RW: You have been a tireless worker with your Duke Media Foundation in working to educate young people in film and television, and in preserving the Arts in our schools Bill. What has been your concerns about the cut-backs in funds for Arts education in schools, and how is your organization addressing these concerns?
BD: We know that children who can utilize their creativity in Arts programs are more likely to stay in school and get their education for better career opportunities and quality of life. It has been clear that the Arts, and support for the Arts, is not big on the current administration’s agenda, with less and less funding going to the arts in education across the nation, despite what the research shows.
Our passion at Duke Media Foundation is to bring in young people each year and give them an education in media and financial literacy that will give them the knowledge and confidence to create art with a great business acumen they can use in any walk of life.
RW: How can any young people interested in getting involved with your company’s projects get in touch with you, or apply?
BD: They can reach us at the Duke Media Foundation via email at firstname.lastname@example.org and can visit our website for announcements at www.dukemediafoundation.org
RW: If you were giving the commencement speech for the graduating class of film and theater majors in 2019, what would your message be to those young people?
BD: Don’t be playing checkers in a chess game, and don’t bring a bat to play football. Know your game because having passion without a business plan is called, frustration.
RW: When it is all said and done, what would you like people to say about you as an actor, filmmaker, and as a humanitarian?
BD: That I was a great father and family man. I was someone who spent his life creating content that people could relate to and that impacted their lives.
Oh, and that I was a LeBron James fan.
RW: Thank you, Bill Duke. To say that this has been an honor for me doesn’t even describe it because you have definitely impacted my life through your artistry.
I am sure our readers feel the same way, and we look forward to many more films from you as an actor and director.

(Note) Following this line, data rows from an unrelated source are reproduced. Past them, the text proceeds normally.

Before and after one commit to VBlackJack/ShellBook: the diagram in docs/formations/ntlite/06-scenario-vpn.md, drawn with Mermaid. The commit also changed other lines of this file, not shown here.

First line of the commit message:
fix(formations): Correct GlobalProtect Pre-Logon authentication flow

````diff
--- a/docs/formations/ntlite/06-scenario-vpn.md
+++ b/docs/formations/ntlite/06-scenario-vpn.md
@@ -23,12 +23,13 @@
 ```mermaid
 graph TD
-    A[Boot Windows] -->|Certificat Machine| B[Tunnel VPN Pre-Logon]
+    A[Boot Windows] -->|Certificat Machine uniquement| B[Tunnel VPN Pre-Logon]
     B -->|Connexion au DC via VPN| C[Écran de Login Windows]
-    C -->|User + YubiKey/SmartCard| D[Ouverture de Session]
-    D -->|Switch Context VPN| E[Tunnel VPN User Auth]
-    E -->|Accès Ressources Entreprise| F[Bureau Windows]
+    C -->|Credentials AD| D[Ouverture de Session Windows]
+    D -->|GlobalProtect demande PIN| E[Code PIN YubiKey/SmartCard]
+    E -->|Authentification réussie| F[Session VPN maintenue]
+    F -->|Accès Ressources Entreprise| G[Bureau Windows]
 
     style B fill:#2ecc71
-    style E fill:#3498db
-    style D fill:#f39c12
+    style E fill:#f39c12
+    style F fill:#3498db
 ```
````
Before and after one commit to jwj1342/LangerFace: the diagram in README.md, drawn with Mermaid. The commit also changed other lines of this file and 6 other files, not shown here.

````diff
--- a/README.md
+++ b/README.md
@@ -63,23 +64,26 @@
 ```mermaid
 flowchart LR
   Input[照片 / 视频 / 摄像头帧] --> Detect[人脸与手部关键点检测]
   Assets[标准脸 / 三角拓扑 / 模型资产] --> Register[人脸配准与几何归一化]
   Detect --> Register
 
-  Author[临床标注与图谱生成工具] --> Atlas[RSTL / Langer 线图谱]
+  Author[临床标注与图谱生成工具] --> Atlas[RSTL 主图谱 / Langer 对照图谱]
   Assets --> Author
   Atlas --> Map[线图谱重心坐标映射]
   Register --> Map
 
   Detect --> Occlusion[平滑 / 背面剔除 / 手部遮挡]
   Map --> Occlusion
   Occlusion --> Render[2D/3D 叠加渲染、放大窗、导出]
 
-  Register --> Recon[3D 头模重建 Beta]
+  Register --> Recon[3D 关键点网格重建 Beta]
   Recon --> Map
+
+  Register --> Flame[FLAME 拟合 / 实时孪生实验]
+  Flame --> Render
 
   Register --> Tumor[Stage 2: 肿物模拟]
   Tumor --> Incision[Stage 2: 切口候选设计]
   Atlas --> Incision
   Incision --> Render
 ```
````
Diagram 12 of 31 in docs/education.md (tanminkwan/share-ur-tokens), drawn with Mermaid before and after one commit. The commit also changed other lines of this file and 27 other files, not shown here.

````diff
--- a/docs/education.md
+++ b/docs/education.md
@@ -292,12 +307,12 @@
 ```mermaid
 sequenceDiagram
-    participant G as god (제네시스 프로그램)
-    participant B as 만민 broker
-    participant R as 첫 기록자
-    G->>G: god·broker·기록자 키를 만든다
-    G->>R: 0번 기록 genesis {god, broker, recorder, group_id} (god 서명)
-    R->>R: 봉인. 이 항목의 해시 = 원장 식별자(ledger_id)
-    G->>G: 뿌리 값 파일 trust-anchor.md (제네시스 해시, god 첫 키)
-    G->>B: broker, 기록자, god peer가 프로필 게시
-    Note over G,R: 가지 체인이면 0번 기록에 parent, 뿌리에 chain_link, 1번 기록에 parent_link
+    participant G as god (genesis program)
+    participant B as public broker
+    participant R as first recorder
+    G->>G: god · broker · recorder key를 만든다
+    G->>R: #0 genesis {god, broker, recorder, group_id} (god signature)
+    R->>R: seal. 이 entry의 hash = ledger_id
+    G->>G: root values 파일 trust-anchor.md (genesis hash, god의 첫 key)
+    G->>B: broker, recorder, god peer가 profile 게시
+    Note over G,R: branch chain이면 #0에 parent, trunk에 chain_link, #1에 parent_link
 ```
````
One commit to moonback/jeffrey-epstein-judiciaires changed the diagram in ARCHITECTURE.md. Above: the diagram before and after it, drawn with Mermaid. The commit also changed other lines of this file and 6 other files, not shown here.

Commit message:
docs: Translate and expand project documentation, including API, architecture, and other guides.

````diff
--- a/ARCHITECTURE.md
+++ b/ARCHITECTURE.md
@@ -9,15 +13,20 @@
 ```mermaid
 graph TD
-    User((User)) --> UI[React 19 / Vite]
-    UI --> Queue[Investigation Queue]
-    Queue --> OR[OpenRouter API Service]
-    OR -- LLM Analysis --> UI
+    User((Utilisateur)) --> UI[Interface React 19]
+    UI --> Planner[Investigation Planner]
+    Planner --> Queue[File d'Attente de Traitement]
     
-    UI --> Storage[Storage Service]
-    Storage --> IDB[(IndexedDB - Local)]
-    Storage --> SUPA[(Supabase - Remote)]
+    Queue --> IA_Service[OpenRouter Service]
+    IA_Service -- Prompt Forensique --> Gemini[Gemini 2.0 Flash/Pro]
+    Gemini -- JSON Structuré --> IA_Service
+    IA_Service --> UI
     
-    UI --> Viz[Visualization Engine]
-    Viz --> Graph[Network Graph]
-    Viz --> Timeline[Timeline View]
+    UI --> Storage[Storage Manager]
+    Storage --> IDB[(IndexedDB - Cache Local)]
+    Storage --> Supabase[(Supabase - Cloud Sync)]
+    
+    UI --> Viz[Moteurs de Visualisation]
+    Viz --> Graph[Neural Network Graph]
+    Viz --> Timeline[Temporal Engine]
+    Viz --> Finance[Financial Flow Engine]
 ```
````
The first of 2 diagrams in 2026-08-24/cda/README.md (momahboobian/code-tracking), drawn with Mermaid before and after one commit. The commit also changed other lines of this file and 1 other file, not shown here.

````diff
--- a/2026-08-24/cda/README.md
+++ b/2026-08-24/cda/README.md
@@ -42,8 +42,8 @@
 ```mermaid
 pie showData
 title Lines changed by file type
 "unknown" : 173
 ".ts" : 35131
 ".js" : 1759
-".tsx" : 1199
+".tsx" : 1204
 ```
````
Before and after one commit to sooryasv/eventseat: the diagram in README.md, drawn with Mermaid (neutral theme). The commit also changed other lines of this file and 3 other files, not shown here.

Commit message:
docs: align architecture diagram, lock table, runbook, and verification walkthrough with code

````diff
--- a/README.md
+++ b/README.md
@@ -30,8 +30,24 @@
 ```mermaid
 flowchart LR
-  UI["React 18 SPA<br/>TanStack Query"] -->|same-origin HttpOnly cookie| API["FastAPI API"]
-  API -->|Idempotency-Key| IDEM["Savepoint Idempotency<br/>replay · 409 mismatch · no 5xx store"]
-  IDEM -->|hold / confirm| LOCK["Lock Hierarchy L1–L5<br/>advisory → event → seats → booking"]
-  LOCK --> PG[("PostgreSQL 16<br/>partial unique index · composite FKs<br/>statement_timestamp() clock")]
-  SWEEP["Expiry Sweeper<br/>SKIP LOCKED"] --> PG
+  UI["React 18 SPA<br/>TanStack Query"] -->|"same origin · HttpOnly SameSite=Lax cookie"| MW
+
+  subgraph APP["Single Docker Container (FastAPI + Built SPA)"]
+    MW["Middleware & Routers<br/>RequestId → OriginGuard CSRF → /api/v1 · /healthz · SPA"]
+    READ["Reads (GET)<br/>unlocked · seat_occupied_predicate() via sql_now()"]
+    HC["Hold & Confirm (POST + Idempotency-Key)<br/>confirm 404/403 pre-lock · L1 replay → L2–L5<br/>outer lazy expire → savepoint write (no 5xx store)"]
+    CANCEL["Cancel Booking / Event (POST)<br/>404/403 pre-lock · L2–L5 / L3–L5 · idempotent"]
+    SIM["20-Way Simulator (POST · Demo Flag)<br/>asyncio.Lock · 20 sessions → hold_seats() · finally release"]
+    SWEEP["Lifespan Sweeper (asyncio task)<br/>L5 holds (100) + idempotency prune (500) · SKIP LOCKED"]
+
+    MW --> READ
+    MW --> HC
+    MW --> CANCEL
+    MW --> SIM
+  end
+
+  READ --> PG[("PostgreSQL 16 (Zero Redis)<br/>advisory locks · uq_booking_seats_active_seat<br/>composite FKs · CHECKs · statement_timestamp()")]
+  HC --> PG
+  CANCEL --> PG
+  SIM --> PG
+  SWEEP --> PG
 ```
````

Robert Walker is an award-winning Atlanta-based writer. He has worked for the Centennial Olympic games, the NBA’s only licensed female designer of women’s sports apparel, Deborah Williams of Her Game 2, Nicole Franklin, Freda Payne, Sheryl Lee Ralph, and Dr. Tommie Tonea Stewart, to name a few. He has written for HubPages, Gospel Innovation, SHEENMagazine, Black Star News, HBCU Connect, and is the recipient of the Silver Award at the World Fest Film Festival, http://robertwalkerprguy.yolasite.com/